Protein transduction was performed as described previously by incubating approximately 1 × 106 cells with 1 ml LENA-containing culture medium at 37°C3.
The detection of viral gene products by Western blot analysis was performed as described previously19, except that the anti-p24CA monoclonal antibody clone 183-H12-5C and anti-CASP3 p17 subunit polyclonal antibody (Cat. # AB3623, Millipore, Tokyo, Japan) were used. Immunofluorescent analysis was performed as described previously using the same monoclonal antibody18. Signals were detected using an LAS-3000 mini Lumino-Image analyzer operated by the LAS-300mini Image Reader software (ver.2.2, Fuji Film, Tokyo, Japan). The brightness and contrast of the image were adjusted using Adobe Photoshop (ver.7.0, Adobe, Tokyo, Japan).
Cells were imaged by confocal fluorescence microscopy (LSM510 Meta, Carl Zeiss MicroImaging Inc., Tokyo, Japan). For the imaging of nuclei, multiple focal planes were projected to generate a single image.
Virus production and infection
The HIV-1, lentiviral and MLV vectors used have been described previously9. The pQcXIP was used as a control for pQcCASP3*.
Detection of CASP3 enzymatic activity
The substrate for the CASP3 enzyme assay was purchased from Promega (Caspase-Glo 3/7 Assay System, Promega, Madison, WI). Luciferase activity was measured using the Steady-Glo Luciferase Assay system (Promega). Luminescence was detected using a VeritasTM Microplate Luminometer (Promega).
Annexin V apoptosis assay
Cells were analyzed by flow cytometry using the Vybrant Apoptosis Assay kit (Invitrogen).
Enzyme-Linked Immunosorbent Assay (ELISA)

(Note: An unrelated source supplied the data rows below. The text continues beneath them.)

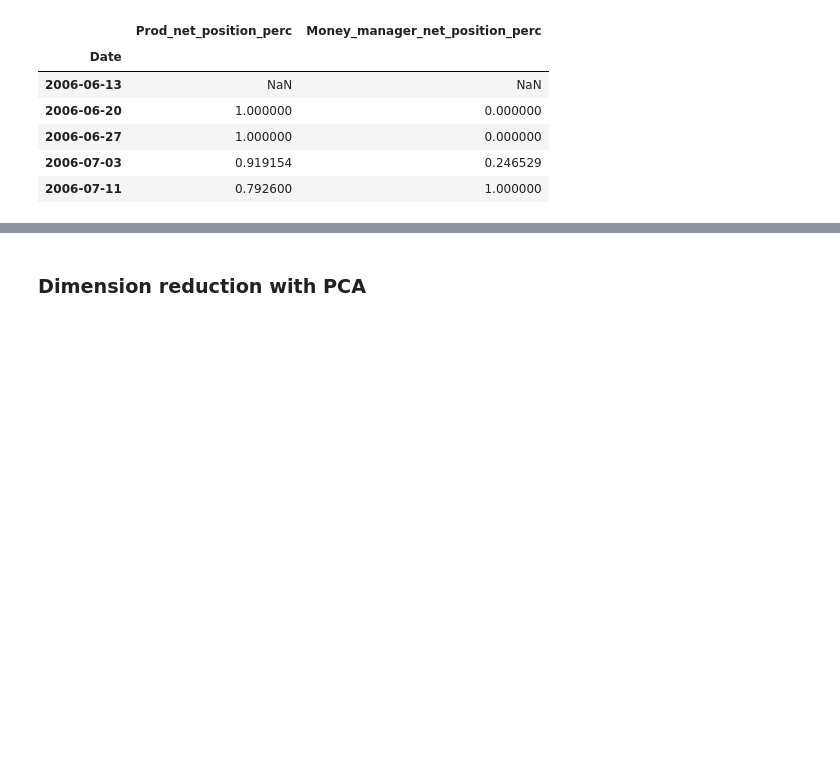
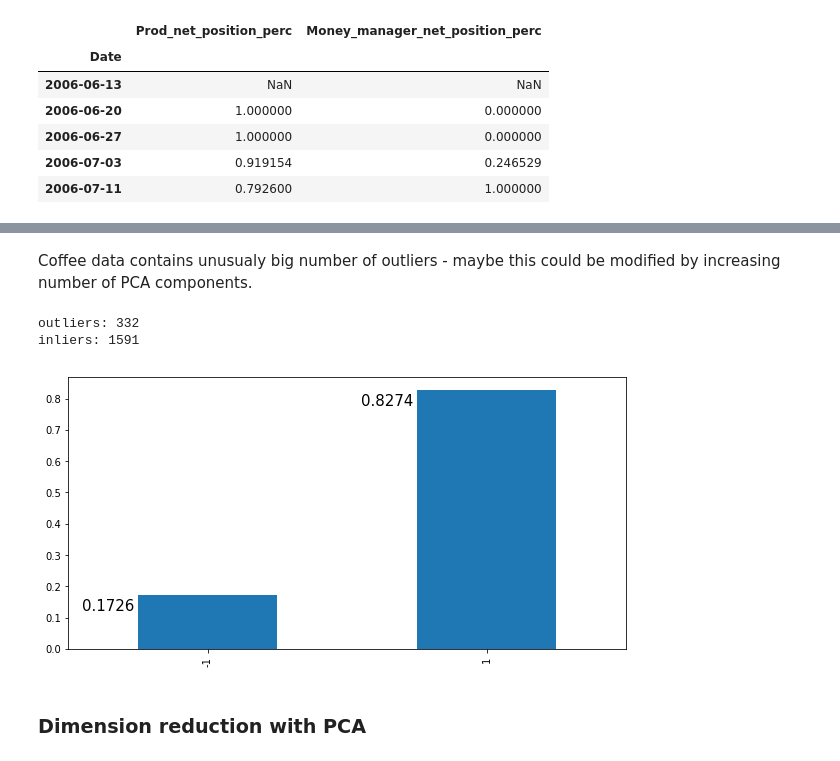
Before and after one commit to IzidoroBaltazar/MachineLearningEngineer, a Jupyter notebook: capstone_project/trading_project.ipynb, the cells around one changed output, grey strips where cells are left out. Cells and saved outputs as stored; diff of their text form; code cells hidden in the pictures; blank space fills up the shorter version.

```diff
--- a/capstone_project/trading_project.ipynb
+++ b/capstone_project/trading_project.ipynb
@@ -561,3 +625,11 @@ coffee_train, coffee_test, coffee_label_train, coffee_label_test, coffee_validat
+# %% [markdown]
+Coffee data contains unusualy big number of outliers - maybe this could be modified by increasing number of PCA components.
+# %%
+plot_hist_perc(modified_coffee)
+# %% [output]
+outliers: 332
+inliers: 1591
+[figure, added]
 # %%
 def create_pca_training(df, df_pca, name, validation=0.2):
     gdf = pd.DataFrame(pca_transform(df.loc[df.index < '2018-1-1'], df_pca))
```
Also changed, not shown: parts of 21 cells of this notebook, 21 other files.
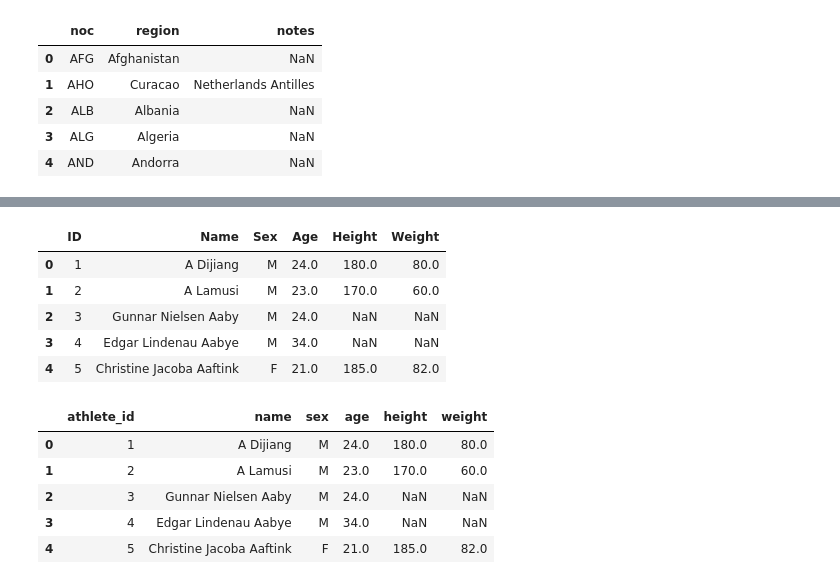
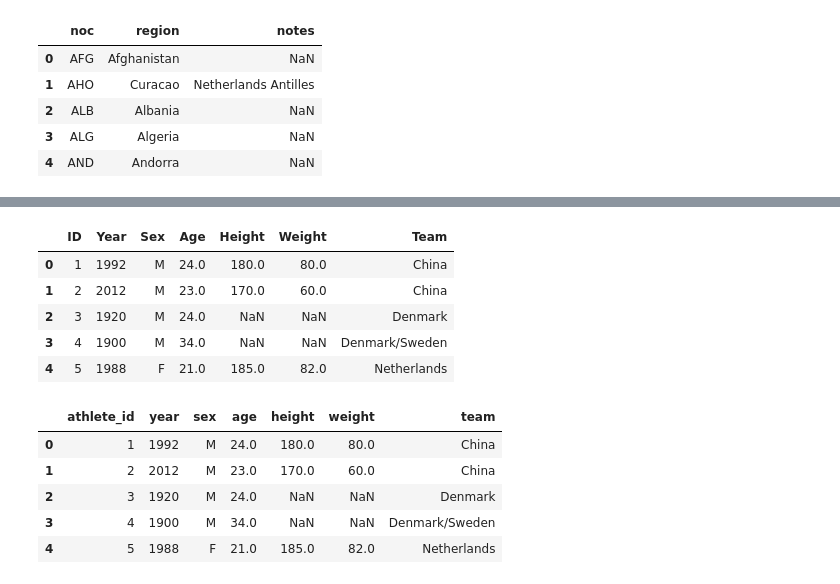
Before and after one commit to Bmyers5817/ETL_Project, a Jupyter notebook: csv_import_clean.ipynb, the cells around one changed output, grey strips where cells are left out. Saved outputs shown, nothing was run; the diff lists cells and outputs as text; code cells hidden in the pictures.

```diff
--- a/csv_import_clean.ipynb
+++ b/csv_import_clean.ipynb
@@ -56,20 +96,20 @@ teams_df.head()
 # %%
-athletes_df = full_athlete[["ID", "Name", "Sex", "Age", "Height", "Weight"]].copy()
-athletes_df.head()
+athlete_data = full_athlete[["ID", "Year", "Sex", "Age", "Height", "Weight", "Team"]].copy()
+athlete_data.head()
 # %% [output]
-|  | ID | Name | Sex | Age | Height | Weight |
-| 0 | 1 | A Dijiang | M | 24.0 | 180.0 | 80.0 |
-| 1 | 2 | A Lamusi | M | 23.0 | 170.0 | 60.0 |
-| 2 | 3 | Gunnar Nielsen Aaby | M | 24.0 | NaN | NaN |
-| 3 | 4 | Edgar Lindenau Aabye | M | 34.0 | NaN | NaN |
-| 4 | 5 | Christine Jacoba Aaftink | F | 21.0 | 185.0 | 82.0 |
+|  | ID | Year | Sex | Age | Height | Weight | Team |
+| 0 | 1 | 1992 | M | 24.0 | 180.0 | 80.0 | China |
+| 1 | 2 | 2012 | M | 23.0 | 170.0 | 60.0 | China |
+| 2 | 3 | 1920 | M | 24.0 | NaN | NaN | Denmark |
+| 3 | 4 | 1900 | M | 34.0 | NaN | NaN | Denmark/Sweden |
+| 4 | 5 | 1988 | F | 21.0 | 185.0 | 82.0 | Netherlands |
 # %%
-athletes_df = athletes_df.rename(columns={'ID':'athlete_id', 'Name':'name', 'Sex':'sex','Age':'age', 'Height':'height', 'Weight':'weight'})
-athletes_df.head()
+athlete_data = athlete_data.rename(columns={'ID':'athlete_id', 'Year': 'year', 'Sex':'sex','Age':'age', 'Height':'height', 'Weight':'weight', 'Team': 'team'})
+athlete_data.head()
 # %% [output]
-|  | athlete_id | name | sex | age | height | weight |
-| 0 | 1 | A Dijiang | M | 24.0 | 180.0 | 80.0 |
-| 1 | 2 | A Lamusi | M | 23.0 | 170.0 | 60.0 |
-| 2 | 3 | Gunnar Nielsen Aaby | M | 24.0 | NaN | NaN |
-| 3 | 4 | Edgar Lindenau Aabye | M | 34.0 | NaN | NaN |
-| 4 | 5 | Christine Jacoba Aaftink | F | 21.0 | 185.0 | 82.0 |
+|  | athlete_id | year | sex | age | height | weight | team |
+| 0 | 1 | 1992 | M | 24.0 | 180.0 | 80.0 | China |
+| 1 | 2 | 2012 | M | 23.0 | 170.0 | 60.0 | China |
+| 2 | 3 | 1920 | M | 24.0 | NaN | NaN | Denmark |
+| 3 | 4 | 1900 | M | 34.0 | NaN | NaN | Denmark/Sweden |
+| 4 | 5 | 1988 | F | 21.0 | 185.0 | 82.0 | Netherlands |
```
Also changed, not shown: parts of 25 cells of this notebook, 6 other files.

A p24 ELISA was conducted according to the manufacturer’s protocol (Zeptometrics, Buffalo, NY). To measure cellular p24, transfected 293T cells were washed once with PBS, lysed in 500 µl buffer A (described above) for 30 min, and then subjected to the ELISA.
This work was supported by the Japan Health Science Foundation, the Japanese Ministry of Health, Labor, and Welfare (H18-AIDS-W-003 to JK), and the Japanese Ministry of Education, Culture, Sports, Science and Technology (18689014 and 18659136 to JK).